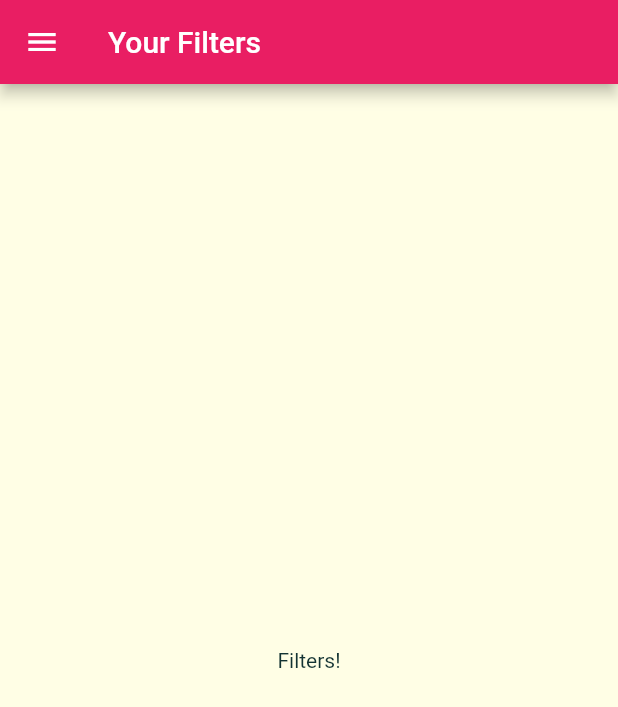
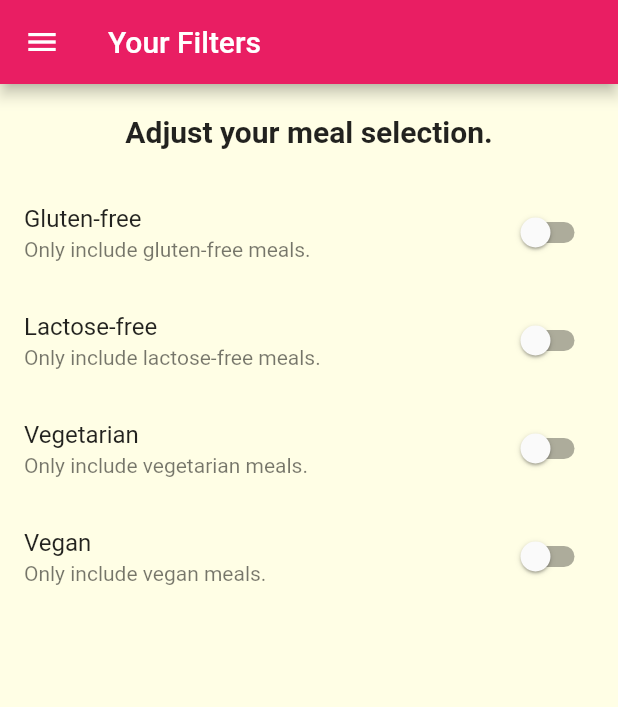
Before and after one commit to ainvention/meals_app, a Flutter app: the FiltersScreen screen opened by its route, on a phone screen of 412 x 824 dp. Shown: the top 707 px of the screen. Run offline on Flutter 3.47's test engine with Material 2 defaults, Android fonts, the phone set to English and light mode, and no system bars; Roboto replaces fonts that are missing (Raleway, RobotoCondensed).

Commit message:
filter switches added

```diff
--- a/lib/screens/filters_screen.dart
+++ b/lib/screens/filters_screen.dart
@@ -1,8 +1,34 @@
 import 'package:flutter/material.dart';
 import 'package:meals_app/widgets/main_drawer.dart';
 
-class FiltersScreen extends StatelessWidget {
+class FiltersScreen extends StatefulWidget {
   static const routeName = '/filters';
+
+  @override
+  _FiltersScreenState createState() => _FiltersScreenState();
+}
+
+class _FiltersScreenState extends State<FiltersScreen> {
+  var _glutenFree = false;
+  var _vegetarian = false;
+  var _vegan = false;
+  var _lactoseFree = false;
+
+  Widget _buildSwitchListTile(
+    String title,
+    String description,
+    bool currentValue,
+    Function updateValue,
+  ) {
+    return SwitchListTile(
+      title: Text(title),
+      value: currentValue,
+      subtitle: Text(
+        description,
+      ),
+      onChanged: updateValue,
+    );
+  }
 
   @override
   Widget build(BuildContext context) {
@@ -11,9 +37,56 @@ class FiltersScreen extends StatelessWidget {
           title: Text('Your Filters'),
         ),
         drawer: MainDrawer(),
-      body: Center(
-        child: Text('Filters!'),
+        body: Column(
+          children: [
+            Container(
+              padding: EdgeInsets.all(20),
+              child: Text(
+                'Adjust your meal selection.',
+                style: Theme.of(context).textTheme.headline6,
               ),
+            ),
+            Expanded(
+                child: ListView(
+              children: [
+                _buildSwitchListTile('Gluten-free',
+                    'Only include gluten-free meals.', _glutenFree, (newValue) {
+                  setState(
+                    () {
+                      _glutenFree = newValue;
+                    },
                   );
+                }),
+                _buildSwitchListTile(
+                    'Lactose-free',
+                    'Only include lactose-free meals.',
+                    _lactoseFree, (newValue) {
+                  setState(
+                    () {
+                      _lactoseFree = newValue;
+                    },
+                  );
+                }),
+                _buildSwitchListTile(
+                    'Vegetarian', 'Only include vegetarian meals.', _vegetarian,
+                    (newValue) {
+                  setState(
+                    () {
+                      _vegetarian = newValue;
+                    },
+                  );
+                }),
+                _buildSwitchListTile(
+                    'Vegan', 'Only include vegan meals.', _vegan, (newValue) {
+                  setState(
+                    () {
+                      _vegan = newValue;
+                    },
+                  );
+                }),
+              ],
+            )),
+          ],
+        ));
   }
 }
```
Lines whose indentation alone changed are shown as unchanged.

Task to carry out – Look through the records and copy every line that has the word "currentValue".

Result –
+    bool currentValue,
+      value: currentValue,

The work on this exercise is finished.